The next week was a little different. While out on the playground, someone noticed this little boy sitting all one. It was a five-year old boy. Just a year older, but old enough to understand. The older boy had just come back from vacation (he had missed the whole previous week). The older boy had asked his teachers if he could play with the little boy since he was all by himself. As the older boy went over to ask he noticed something a little different about the little boy. Maybe this was the reason why none of the other kids would play with him. You see the little four-year-old boy was boy was born with only three fingers on each hand. As the other kids noticed that he was different, they did not want to pay with him. The five-year-old didn’t care. He asked the little boy if he wanted to play catch with him. For the rest of the afternoon the two boys played out on the playground. They played catch, they pushed each other on the swings, and made sand castles together.
The rest of the summer the boys were best friends. They would eat lunch together and take naps next to each other. At the end of the summer, the little boy moved away. His father had been transferred and it was the last time the two boys ever saw each other.
Today, I still think of the little, four-year-old boy that I met on the daycare playground all those years ago. I still remember his name, Ian. Every now and then, he still comes to mind and I wonder how his life turned out. As a five year old I remember the things that Ian and I did together and how much fun we had. I also remember how hurt he had looked before we became friends. I knew how much his friendship meant to me, that year, and how much it meant to him. I saw Ian as a playmate, as a friend.

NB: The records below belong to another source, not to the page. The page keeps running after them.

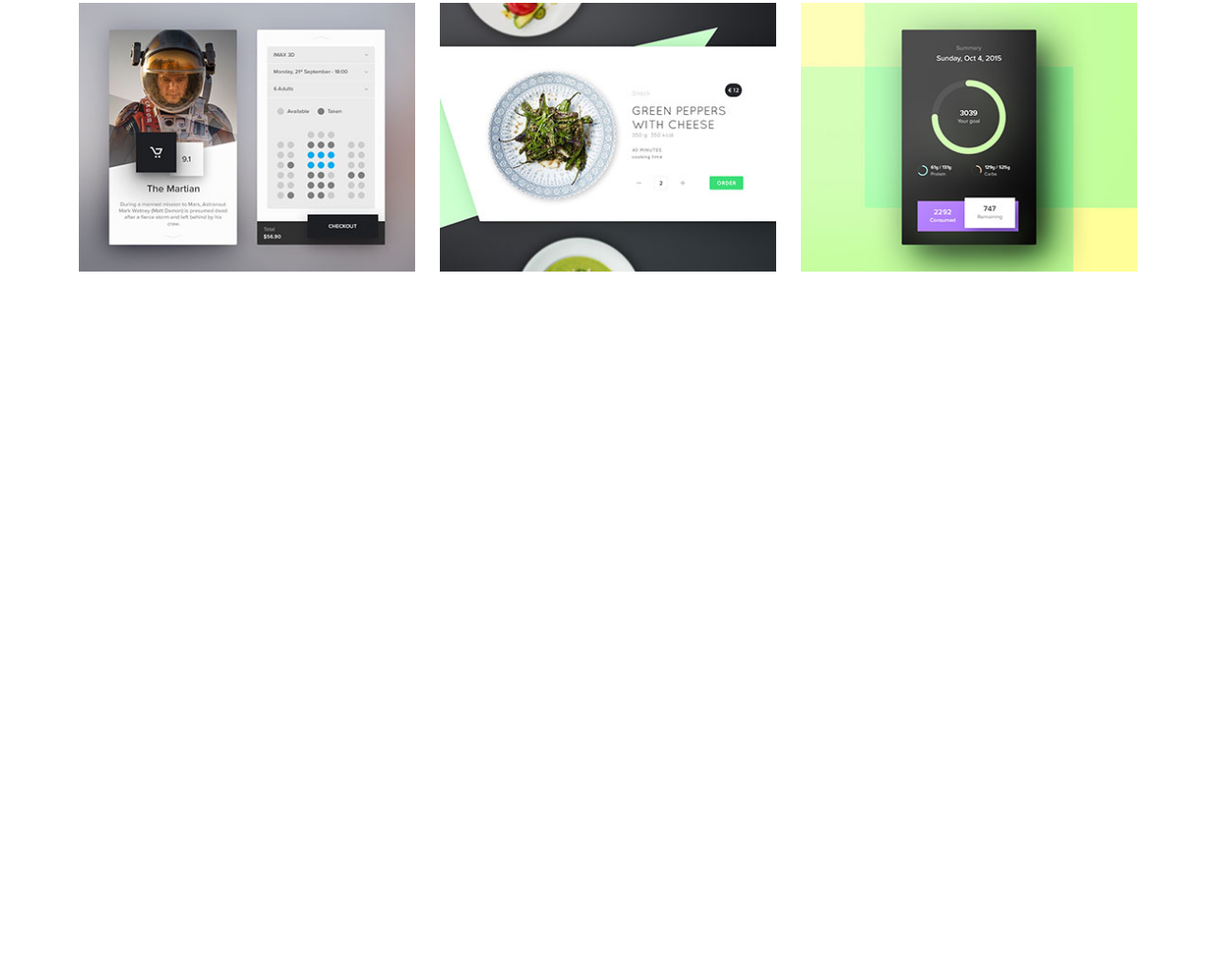
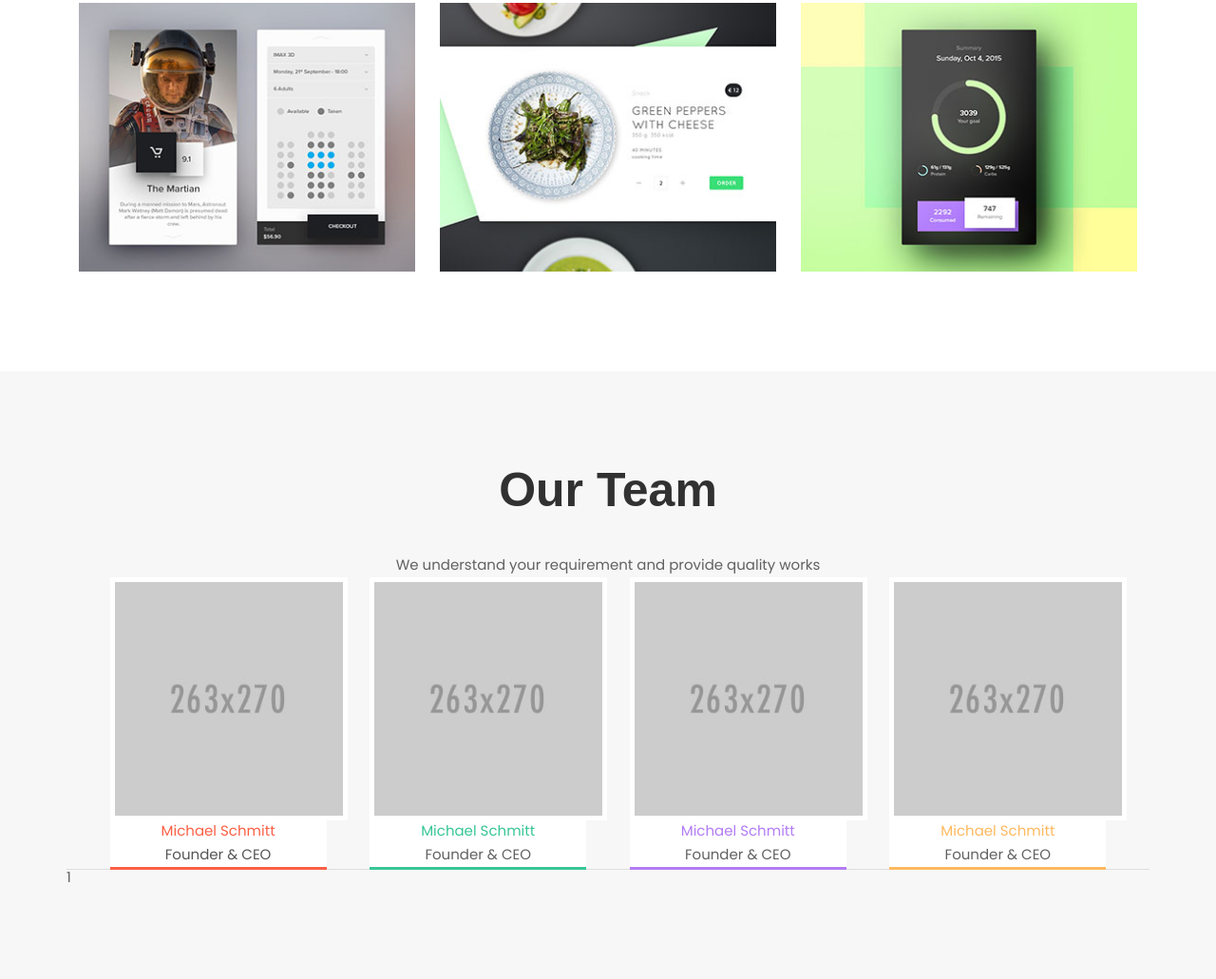
Before and after one commit to Kammirer/Flexbox, a website: page app/index.html in a window 1280 px wide. Shown: the part 3458-4489 px from the top of the page at 95% size. Before the commit the page ends 3849 px from the top, so only its background shows below. Drawn offline with nearby package versions, Linux system fonts and the light colour scheme.

Commit message:
14.10 13:51

```diff
--- a/app/css/style.css
+++ b/app/css/style.css
@@ -78,6 +78,30 @@ button:hover, button:active, button:focus{
 }
 p{
     line-height: 1.8em;
+}
+.color1{
+    color: #fc5f45;
+}
+.color2{
+    color: #38c695;
+}
+.color3{
+    color: #b27cf5;
+}
+.color4{
+    color: #feb960;
+}
+.border1{
+    border-bottom: 3px solid #fc5f45;
+}
+.border2{
+    border-bottom: 3px solid #38c695;
+}
+.border3{
+    border-bottom: 3px solid #b27cf5;
+}
+.border4{
+    border-bottom: 3px solid #feb960;
 }
 
 /* =====Start Header===== */
@@ -199,18 +223,7 @@ p{
     -webkit-box-shadow: 0 0 20px #a3a3a3;
     box-shadow: 0 0 20px #a3a3a3;
 }
-.border1{
-    border-bottom: 3px solid #fc5f45;
-}
-.border2{
-    border-bottom: 3px solid #38c695;
-}
-.border3{
-    border-bottom: 3px solid #b27cf5;
-}
-.border4{
-    border-bottom: 3px solid #feb960;
-}
+
 /* =====End Our Focus===== */
 
 /* =====Start Play Video===== */
@@ -255,3 +268,34 @@ p{
     width: 31%;
     margin: 5px;
 }
+
+/* =====Start Our Team===== */
+.our-team .our-team-tab .nav-tabs{
+    display: -webkit-box;
+    display: -ms-flexbox;
+    display: flex;
+    -webkit-box-pack: justify;
+    -ms-flex-pack: justify;
+    justify-content: space-between;
+}
+.our-team .our-team-tab .nav-tabs a{
+    padding: 0;
+    margin: 0;
+    border: none;
+}
+.nav-tabs>li.active>a, .nav-tabs>li.active>a:focus, .nav-tabs>li.active>a:hover{
+    border: none;
+}
+.our-team .our-team-tab .nav-tabs>li{
+    width: 20%;
+    text-align: center;
+    background-color: #fff;
+}
+.our-team .our-team-tab .nav>li>a:focus, .nav>li>a:hover{
+    background-color: #fff;
+}
+.team-photo{
+    display: block;
+    max-width: 250px;
+    border: 5px solid #fff;
+}
--- a/app/index.html
+++ b/app/index.html
@@ -5,7 +5,7 @@
     <meta name="viewport" content="width=device-width, initial-scale=1.0">
     <meta http-equiv="X-UA-Compatible" content="ie=edge">
     <title>FlaxBox Landing</title>
-    <link rel="stylesheet" href="css/bootstrap.min.css">
+    <link href="css/bootstrap.min.css" rel="stylesheet">
     <link rel="stylesheet" href="https://use.fontawesome.com/releases/v5.3.1/css/all.css" integrity="sha384-mzrmE5qonljUremFsqc01SB46JvROS7bZs3IO2EmfFsd15uHvIt+Y8vEf7N7fWAU" crossorigin="anonymous">
     <link href="https://fonts.googleapis.com/css?family=Poppins:400,500" rel="stylesheet">
     <link href="https://fonts.googleapis.com/css?family=Libre+Baskerville:400,700" rel="stylesheet">
@@ -118,7 +118,7 @@
             </div>
         </section>
     <!-- End Play Video -->
-
+    <!-- Start Portfolio -->
     <section class="def-section portfolio">
         <div class="container">
             <div class="name-block">
@@ -156,9 +156,71 @@
             </div>
         </div>
     </section>
+    <!-- End Portfolio -->
+    <!-- Start Our Team -->
+    <section class="def-section-gray our-team">
+        <div class="container">
+            <div class="name-block">
+                <span class="title">Our Team</span>
+                <p>We understand your requirement and provide quality works</p>
+            </div>
+            <div class="our-team-tab">
+                <!-- Nav tabs -->
+                <ul class="nav nav-tabs" role="tablist">
+                    <li role="presentation" class="border1 active"><a href="#MichaelSchmitt" aria-controls="MichaelSchmitt" role="tab" data-toggle="tab">
+                        <div class="first-tab tab-info">
+                            <img src="img/team1.jpg" alt="" class="team-photo">
+                            <span class="color1">Michael Schmitt</span>
+                            <p>Founder & CEO</p>
+                        </div>
+                    </a></li>
+                    <li role="presentation" class="border2"><a href="#DavidCramer" aria-controls="DavidCramer" role="tab" data-toggle="tab">
+                        <div class="secont-tab tab-info">
+                            <img src="img/team2.jpg" alt="" class="team-photo">
+                            <span class="color2">Michael Schmitt</span>
+                            <p>Founder & CEO</p>
+                        </div>
+                    </a></li>
+                    <li role="presentation" class="border3"><a href="#AnnaSchroder" aria-controls="AnnaSchroder" role="tab" data-toggle="tab">
+                        <div class="therd-tab tab-info">
+                            <img src="img/team3.jpg" alt="" class="team-photo">
+                            <span class="color3">Michael Schmitt</span>
+                            <p>Founder & CEO</p>
+                        </div>
+                    </a></li>
+                    <li role="presentation" class="border4"><a href="#JasonTeichmann" aria-controls="JasonTeichmann" role="tab" data-toggle="tab">
+                        <div class="four-tab tab-info">
+                            <img src="img/team4.jpg" alt="" class="team-photo">
+                            <span class="color4">Michael Schmitt</span>
+                            <p>Founder & CEO</p>
+                        </div>
+                    </a></li>
+                </ul>
+                <!-- Tab panes -->
+                <div class="tab-content">
+                    <div role="tabpanel" class="tab-pane active" id="MichaelSchmitt">
+                        1
+                    </div>
+                    <div role="tabpanel" class="tab-pane" id="DavidCramer">
+                        2
+                    </div>
+                    <div role="tabpanel" class="tab-pane" id="AnnaSchroder">
+                        3
+                    </div>
+                    <div role="tabpanel" class="tab-pane" id="JasonTeichmann">
+                        4
+                    </div>
+                </div>
+            </div>
+        </div>
+    </section>
+    <!-- End Our Team -->
+
     </main>
     <footer>
 
+        <script src="https://ajax.googleapis.com/ajax/libs/jquery/1.12.4/jquery.min.js"></script>
+        <script src="js/bootstrap.min.js"></script>
     </footer>
 </body>
 </html>
--- a/src/css/style.css
+++ b/src/css/style.css
@@ -76,6 +76,30 @@ button:hover, button:active, button:focus{
 }
 p{
     line-height: 1.8em;
+}
+.color1{
+    color: #fc5f45;
+}
+.color2{
+    color: #38c695;
+}
+.color3{
+    color: #b27cf5;
+}
+.color4{
+    color: #feb960;
+}
+.border1{
+    border-bottom: 3px solid #fc5f45;
+}
+.border2{
+    border-bottom: 3px solid #38c695;
+}
+.border3{
+    border-bottom: 3px solid #b27cf5;
+}
+.border4{
+    border-bottom: 3px solid #feb960;
 }
 
 /* =====Start Header===== */
@@ -179,18 +203,7 @@ p{
     background-color: #fff;
     box-shadow: 0 0 20px #a3a3a3;
 }
-.border1{
-    border-bottom: 3px solid #fc5f45;
-}
-.border2{
-    border-bottom: 3px solid #38c695;
-}
-.border3{
-    border-bottom: 3px solid #b27cf5;
-}
-.border4{
-    border-bottom: 3px solid #feb960;
-}
+
 /* =====End Our Focus===== */
 
 /* =====Start Play Video===== */
@@ -222,3 +235,30 @@ p{
     width: 31%;
     margin: 5px;
 }
+
+/* =====Start Our Team===== */
+.our-team .our-team-tab .nav-tabs{
+    display: flex;
+    justify-content: space-between;
+}
+.our-team .our-team-tab .nav-tabs a{
+    padding: 0;
+    margin: 0;
+    border: none;
+}
+.nav-tabs>li.active>a, .nav-tabs>li.active>a:focus, .nav-tabs>li.active>a:hover{
+    border: none;
+}
+.our-team .our-team-tab .nav-tabs>li{
+    width: 20%;
+    text-align: center;
+    background-color: #fff;
+}
+.our-team .our-team-tab .nav>li>a:focus, .nav>li>a:hover{
+    background-color: #fff;
+}
+.team-photo{
+    display: block;
+    max-width: 250px;
+    border: 5px solid #fff;
+}
```
Also changed, not shown: app/img/team1.jpg (added), app/img/team2.jpg (added), app/img/team3.jpg (added), app/img/team4.jpg (added).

Now that I have kids, I see this kindness in them. Becky and I have always tried to teach our kids the importance of treating other with kindness. Our oldest son, Jack, is a great role model of this and Becky and I are very proud of him. We hear all the time from his teachers, parents, and coaches how nice he is. He is one of those kids will take to anyone. He doesn’t care what status they came from, what religion they are, the color of their skin. He told us one day that he like to play with kids that are “nice” to him and to others. His teachers often put him in charge of being the “helper” of the class, to help the children that are being mainstreamed (moving from a special needs classroom to the regular classroom. Jack loves this job and he doesn’t even notice that he is doing anything more than just being a friend. Beau, first grade, is starting down the same path. He is always the one that teachers turn to when someone is new to the class or needs a friend.
Kindness and hate are things that are taught, and taught by those that are closest to us. I learned at a young age that if someone is in need or looks like they are having a hard time, you need to help anyway you can. My parents were those type of people. They were not rich in a monetary sense, but they were rich in love and the love to help other. My parents were the type of people that would give you their last dollar if you asked them for it, and would never ask for it back, even if they needed it.
Having these positive role models, made it easy to show kindness on the playground to the little boys, like Ian, all those years ago. Kindness was something that I learned because it was present in my life. For my kids, I hope they will lead their lives the same way. A life that is unselfish and full of kindness towards everyone they come in contact with.
Don’t forget to follow our family on Instagram!
Addi Ganley says
This is such a great post thank you for sharing.
It is so important in today’s society to help our children understand these simple acts of kindness and how much little things they do can matter so much to people.
Mickey Mansfield says
Thank you. I couldn’t agree more.